We report experimental results of the forced wake of a thin symmetric flat plate, placed parallel to an uniform air stream, in the range of thickness-based Reynolds number 50< Re
e
<200. External wake forcing was introduced by small harmonic oscillations of a moving flap, placed at the trailing-edge of the flat plate. When the flap remains in a fixed horizontal position, the mean velocity profiles obtained by hot wire measurements, for different Reynolds numbers, are self similar. In the presence of harmonic forcing, within a certain range of the forcing frequency, the mean velocity profiles change and coherent structures are formed in the wake. Two independent flow-type resonances were observed: (i) when the inverse of the forcing frequency matches the flight time of the fluid particles along the flap. (ii) when the forcing frequency of the flap equals one half of the vortex shedding frequency of the flat plate and flap system. Implications of the two observed resonances on the wake structure are important. The first resonance (i) is associated to a wide but less intense (energy fluctuations) wake flow and the second resonance (ii) generates a thin but intense resultant wake flow.
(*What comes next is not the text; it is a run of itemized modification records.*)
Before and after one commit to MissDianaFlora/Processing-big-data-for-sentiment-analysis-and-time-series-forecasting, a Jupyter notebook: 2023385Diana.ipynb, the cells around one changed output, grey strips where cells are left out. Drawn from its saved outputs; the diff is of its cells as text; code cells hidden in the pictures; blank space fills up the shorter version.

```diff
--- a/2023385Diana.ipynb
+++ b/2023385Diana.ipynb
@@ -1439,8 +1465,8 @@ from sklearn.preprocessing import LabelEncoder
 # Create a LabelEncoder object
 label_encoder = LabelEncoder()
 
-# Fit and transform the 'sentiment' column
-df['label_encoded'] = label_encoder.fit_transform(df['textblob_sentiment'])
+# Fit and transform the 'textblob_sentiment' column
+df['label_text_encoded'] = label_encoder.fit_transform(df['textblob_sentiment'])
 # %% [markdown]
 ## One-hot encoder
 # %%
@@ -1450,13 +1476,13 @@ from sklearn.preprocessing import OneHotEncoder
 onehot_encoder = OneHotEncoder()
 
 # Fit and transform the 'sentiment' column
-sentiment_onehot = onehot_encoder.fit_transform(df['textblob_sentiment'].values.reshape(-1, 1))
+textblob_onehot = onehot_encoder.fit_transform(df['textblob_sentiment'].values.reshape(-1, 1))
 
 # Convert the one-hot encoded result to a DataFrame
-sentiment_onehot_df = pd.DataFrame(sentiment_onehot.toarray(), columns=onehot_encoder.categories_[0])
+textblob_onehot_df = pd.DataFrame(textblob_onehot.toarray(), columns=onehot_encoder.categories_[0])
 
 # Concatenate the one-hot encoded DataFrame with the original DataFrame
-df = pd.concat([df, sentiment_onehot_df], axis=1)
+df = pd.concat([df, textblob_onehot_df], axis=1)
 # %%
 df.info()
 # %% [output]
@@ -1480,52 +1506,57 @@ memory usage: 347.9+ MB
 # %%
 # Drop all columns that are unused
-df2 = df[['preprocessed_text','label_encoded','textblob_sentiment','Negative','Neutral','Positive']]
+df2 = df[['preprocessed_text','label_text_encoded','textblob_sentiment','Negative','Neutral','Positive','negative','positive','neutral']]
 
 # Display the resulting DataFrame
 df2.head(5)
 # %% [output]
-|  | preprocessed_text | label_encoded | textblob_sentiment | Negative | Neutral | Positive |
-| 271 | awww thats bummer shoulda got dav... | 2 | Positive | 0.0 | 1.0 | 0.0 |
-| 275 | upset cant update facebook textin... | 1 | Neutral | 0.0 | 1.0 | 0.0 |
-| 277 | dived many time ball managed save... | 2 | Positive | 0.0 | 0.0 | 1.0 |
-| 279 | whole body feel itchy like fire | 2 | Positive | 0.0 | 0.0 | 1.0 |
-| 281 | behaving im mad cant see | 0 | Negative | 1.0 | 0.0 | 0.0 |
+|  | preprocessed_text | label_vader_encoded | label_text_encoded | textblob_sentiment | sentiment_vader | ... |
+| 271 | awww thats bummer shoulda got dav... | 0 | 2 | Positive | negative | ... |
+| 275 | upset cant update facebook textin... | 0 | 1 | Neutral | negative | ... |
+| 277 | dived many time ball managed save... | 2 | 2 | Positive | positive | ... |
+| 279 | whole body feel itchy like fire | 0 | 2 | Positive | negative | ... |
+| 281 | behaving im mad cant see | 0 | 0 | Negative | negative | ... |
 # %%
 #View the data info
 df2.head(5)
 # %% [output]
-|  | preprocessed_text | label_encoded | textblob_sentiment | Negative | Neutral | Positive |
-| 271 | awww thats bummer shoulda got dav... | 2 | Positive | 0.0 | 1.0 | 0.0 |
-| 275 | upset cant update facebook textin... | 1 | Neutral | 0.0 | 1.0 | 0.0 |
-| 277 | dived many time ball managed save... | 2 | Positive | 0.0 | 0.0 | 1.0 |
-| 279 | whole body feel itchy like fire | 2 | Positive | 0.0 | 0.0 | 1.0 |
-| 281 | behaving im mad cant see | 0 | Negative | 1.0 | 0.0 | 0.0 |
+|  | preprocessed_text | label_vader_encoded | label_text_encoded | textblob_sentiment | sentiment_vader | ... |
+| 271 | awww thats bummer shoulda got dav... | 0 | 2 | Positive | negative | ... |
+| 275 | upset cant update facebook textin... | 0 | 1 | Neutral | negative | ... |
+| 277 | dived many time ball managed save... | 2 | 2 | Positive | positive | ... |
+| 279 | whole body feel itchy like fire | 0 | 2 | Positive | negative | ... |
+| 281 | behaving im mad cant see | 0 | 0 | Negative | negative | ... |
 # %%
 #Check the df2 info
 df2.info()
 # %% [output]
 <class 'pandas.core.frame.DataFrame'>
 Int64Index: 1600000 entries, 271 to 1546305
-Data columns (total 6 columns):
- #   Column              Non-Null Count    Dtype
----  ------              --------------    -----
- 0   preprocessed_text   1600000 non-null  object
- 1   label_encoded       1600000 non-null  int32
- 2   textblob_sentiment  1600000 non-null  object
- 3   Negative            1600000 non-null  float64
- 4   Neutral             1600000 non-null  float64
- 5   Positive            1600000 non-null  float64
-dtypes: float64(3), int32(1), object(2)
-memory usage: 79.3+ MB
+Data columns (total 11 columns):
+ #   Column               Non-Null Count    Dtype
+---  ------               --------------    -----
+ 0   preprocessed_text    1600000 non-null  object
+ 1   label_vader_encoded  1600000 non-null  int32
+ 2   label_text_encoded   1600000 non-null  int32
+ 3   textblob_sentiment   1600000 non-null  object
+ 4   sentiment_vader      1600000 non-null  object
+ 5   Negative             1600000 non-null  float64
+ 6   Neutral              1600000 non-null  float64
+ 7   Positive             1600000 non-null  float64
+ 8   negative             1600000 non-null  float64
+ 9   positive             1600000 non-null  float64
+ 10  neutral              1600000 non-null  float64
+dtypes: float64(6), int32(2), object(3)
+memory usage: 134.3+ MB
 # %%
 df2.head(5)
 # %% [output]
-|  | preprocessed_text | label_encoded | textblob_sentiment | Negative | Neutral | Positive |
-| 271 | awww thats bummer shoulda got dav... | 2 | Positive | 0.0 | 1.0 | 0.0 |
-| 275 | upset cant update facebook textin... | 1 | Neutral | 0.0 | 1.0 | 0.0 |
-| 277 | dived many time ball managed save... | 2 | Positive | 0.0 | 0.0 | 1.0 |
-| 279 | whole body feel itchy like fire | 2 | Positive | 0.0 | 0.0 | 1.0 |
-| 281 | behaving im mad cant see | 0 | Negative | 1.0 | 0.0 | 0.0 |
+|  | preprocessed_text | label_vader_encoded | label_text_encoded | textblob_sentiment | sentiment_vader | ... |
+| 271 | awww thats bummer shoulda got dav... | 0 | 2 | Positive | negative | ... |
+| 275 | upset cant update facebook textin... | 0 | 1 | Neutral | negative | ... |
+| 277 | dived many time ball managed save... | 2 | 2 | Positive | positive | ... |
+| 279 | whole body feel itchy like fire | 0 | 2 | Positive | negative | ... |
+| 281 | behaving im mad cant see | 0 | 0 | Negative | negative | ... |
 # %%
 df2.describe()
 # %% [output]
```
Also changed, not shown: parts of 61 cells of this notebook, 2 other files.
Oscillating foils produce thrust through the development of a jet-like average flow. It is found that such jets are convectively unstable with a narrow range of frequencies of maximum amplification, resulting in the formation of a staggered array of vortices with direction opposite to that of the classical Karman street. A stable co-existence of the jet profile and the large-scale patterns is ensured only at the frequency of maximum amplification, hence at this frequency optimal efficiency is obtained, i.e., maximum thrust per unit input energy. The nondimensional frequency of maximum amplification (Strouhal number) is in the range of 0·25 to 0·35. Experiments confirms this results, while the analysis of a large number of data from observations on fish and cetaceans confirm that optimal fish propulsion is achieved within this range of Strouhal number.

A new robust and accurate Cartesian-grid treatment for the immersion of solid bodies within a fluid with general boundary conditions is described. The new approach, the Boundary Data Immersion Method (BDIM), is derived based on a general integration kernel formulation which allows the field equations of each domain and the interfacial conditions to be combined analytically. The resulting governing equation for the complete domain preserves the behavior of the original system in an efficient Cartesian-grid method, including stable and accurate pressure values on the solid boundary. The kernel formulation allows a detailed analysis of the method, and it is demonstrated that BDIM is consistent, obtains second-order convergence relative to the kernel width, and is robust with respect to the grid and boundary alignment. Formulation for no-slip and free slip boundary conditions are derived and numerical results are obtained for the flow past a cylinder and the impact of blunt bodies through a free surface. The BDIM predictions are compared to analytic, experimental and previous numerical results confirming the properties, efficiency and efficacy of this new boundary treatment for Cartesian grid methods.

Ausz. in: Jahrbuch d. Math.-naturwiss. Fak. Göttingen. 1923. - Ersch. auch als Ausz. in: Zeitschrift f. angew. Math. u. Mechan. Bd. 3, H. 4 u. a. T. Göttingen, Math.-naturwiss. Diss., 1923.

General aerodynamic theory-perfect fluids

- T Von Kármán

VON KÁRMÁN, T. 1935 General aerodynamic theory-perfect fluids. Aerodynamic Theory 2, 346-349.